Mike Pigott takes a look at a fairly unoriginal range of diecast miniature fire engines made by budget manufacturer Summer.

Aerial Ladder Fire Truck

During the 1970s, a number of far-Eastern toy companies entered the diecast market to compete with the extremely popular Matchbox and Hot Wheels ranges. Some of the best known of these were Universal Toys, Zylmex, Playart, Yat Ming, Tintoys and Welly. While some of these companies made reasonably competent models, others were of extremely dubious quality and finish. Some were notorious for copying the leading manufacturers, and churned out inferior copies of toys produced by the likes of Matchbox, Corgi, Dinky and Tomica.

One Hong Kong-based company that was notorious for shoddy quality and ripping-off other manufacturers was Summer Toys. Summer was a low-end toy manufacturer that first appeared in the mid-1970s, when ‘Made In Hong Hong’ was still a byword for cheap, poor-quality toys. The Summer name was not marked on the toys or the packaging, although they could be identified by a trademark on the bottom of the blister cards and on the base of the models. The logo appears to be a leaping horse in front of three trees. The bases are also marked with the initials ‘SM’ which stands for Summer Metal Products Manufacturing Ltd.

In the late ‘70s Summer introduced a range of four ‘Die Cast Fire Engines’. On the packaging they were described as being ‘four inch’ (10 cm) in length, which was about an inch (2.5 cm) longer than standard miniature diecast vehicles. They were packaged in blister cards with a painted line-drawing showing all four models around a strange-looking fireman. The four models in the series were listed on the back of the card. No manufacturer information was given, although the Summer logo was in the bottom corner of the card. The four items were numbered from S8113 to S8116.

_F2R1067

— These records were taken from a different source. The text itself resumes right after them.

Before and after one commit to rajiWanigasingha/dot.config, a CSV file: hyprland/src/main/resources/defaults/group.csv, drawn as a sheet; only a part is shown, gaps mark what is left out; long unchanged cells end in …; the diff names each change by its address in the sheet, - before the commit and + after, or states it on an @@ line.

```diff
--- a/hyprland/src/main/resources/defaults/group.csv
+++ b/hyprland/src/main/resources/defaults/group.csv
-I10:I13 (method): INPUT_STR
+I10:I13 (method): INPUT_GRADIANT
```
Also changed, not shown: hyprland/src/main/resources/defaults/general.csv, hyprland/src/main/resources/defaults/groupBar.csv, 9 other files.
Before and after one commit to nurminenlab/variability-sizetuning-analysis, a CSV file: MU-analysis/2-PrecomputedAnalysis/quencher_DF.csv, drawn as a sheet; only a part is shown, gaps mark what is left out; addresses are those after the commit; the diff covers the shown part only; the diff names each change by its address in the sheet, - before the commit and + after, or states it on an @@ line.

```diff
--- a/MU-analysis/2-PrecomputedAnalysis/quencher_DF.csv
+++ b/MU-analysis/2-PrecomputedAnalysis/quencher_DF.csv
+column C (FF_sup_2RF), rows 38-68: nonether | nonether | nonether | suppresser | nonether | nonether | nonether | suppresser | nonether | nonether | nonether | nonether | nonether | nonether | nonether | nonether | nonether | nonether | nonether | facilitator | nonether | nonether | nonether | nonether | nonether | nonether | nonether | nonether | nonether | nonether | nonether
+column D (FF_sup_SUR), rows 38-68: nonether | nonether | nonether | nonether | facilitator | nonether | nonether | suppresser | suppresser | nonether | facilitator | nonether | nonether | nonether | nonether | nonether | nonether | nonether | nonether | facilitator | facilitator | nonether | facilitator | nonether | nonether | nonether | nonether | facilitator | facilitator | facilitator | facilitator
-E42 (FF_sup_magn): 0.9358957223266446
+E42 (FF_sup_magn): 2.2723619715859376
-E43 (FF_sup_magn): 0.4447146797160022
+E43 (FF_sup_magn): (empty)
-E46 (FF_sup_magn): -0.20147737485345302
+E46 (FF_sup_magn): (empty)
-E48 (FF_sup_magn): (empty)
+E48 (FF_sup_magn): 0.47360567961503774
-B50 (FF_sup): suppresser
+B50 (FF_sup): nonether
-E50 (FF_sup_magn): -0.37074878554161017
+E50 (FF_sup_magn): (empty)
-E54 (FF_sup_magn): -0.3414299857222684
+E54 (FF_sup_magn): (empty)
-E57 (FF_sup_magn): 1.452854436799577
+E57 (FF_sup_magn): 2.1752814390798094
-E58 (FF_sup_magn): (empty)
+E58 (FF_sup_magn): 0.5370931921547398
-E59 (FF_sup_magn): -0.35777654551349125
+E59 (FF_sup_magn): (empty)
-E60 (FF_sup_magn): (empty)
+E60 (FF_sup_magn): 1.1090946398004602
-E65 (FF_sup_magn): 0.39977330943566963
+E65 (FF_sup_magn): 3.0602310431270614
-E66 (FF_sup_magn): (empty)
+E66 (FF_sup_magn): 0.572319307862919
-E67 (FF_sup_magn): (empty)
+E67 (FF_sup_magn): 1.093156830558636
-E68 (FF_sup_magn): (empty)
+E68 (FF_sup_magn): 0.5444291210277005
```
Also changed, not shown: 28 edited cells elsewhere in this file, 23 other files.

All models were painted gloss red and were fitted with glazing and interiors. They had black plastic bases and lots of separate plastic parts, including several chromed pieces, although these could be poorly fitting. They rode on cheap-looking speed-wheels, but on the whole they were fairly solidly made and quite heavy for their size. As mentioned, they were all scaled-down copies of models in other ranges, but with some minor modifications. Three of the fire engines were based on Japanese vehicles, while one was British.

E.R.F FIRE TENDED

ERF Fire Tended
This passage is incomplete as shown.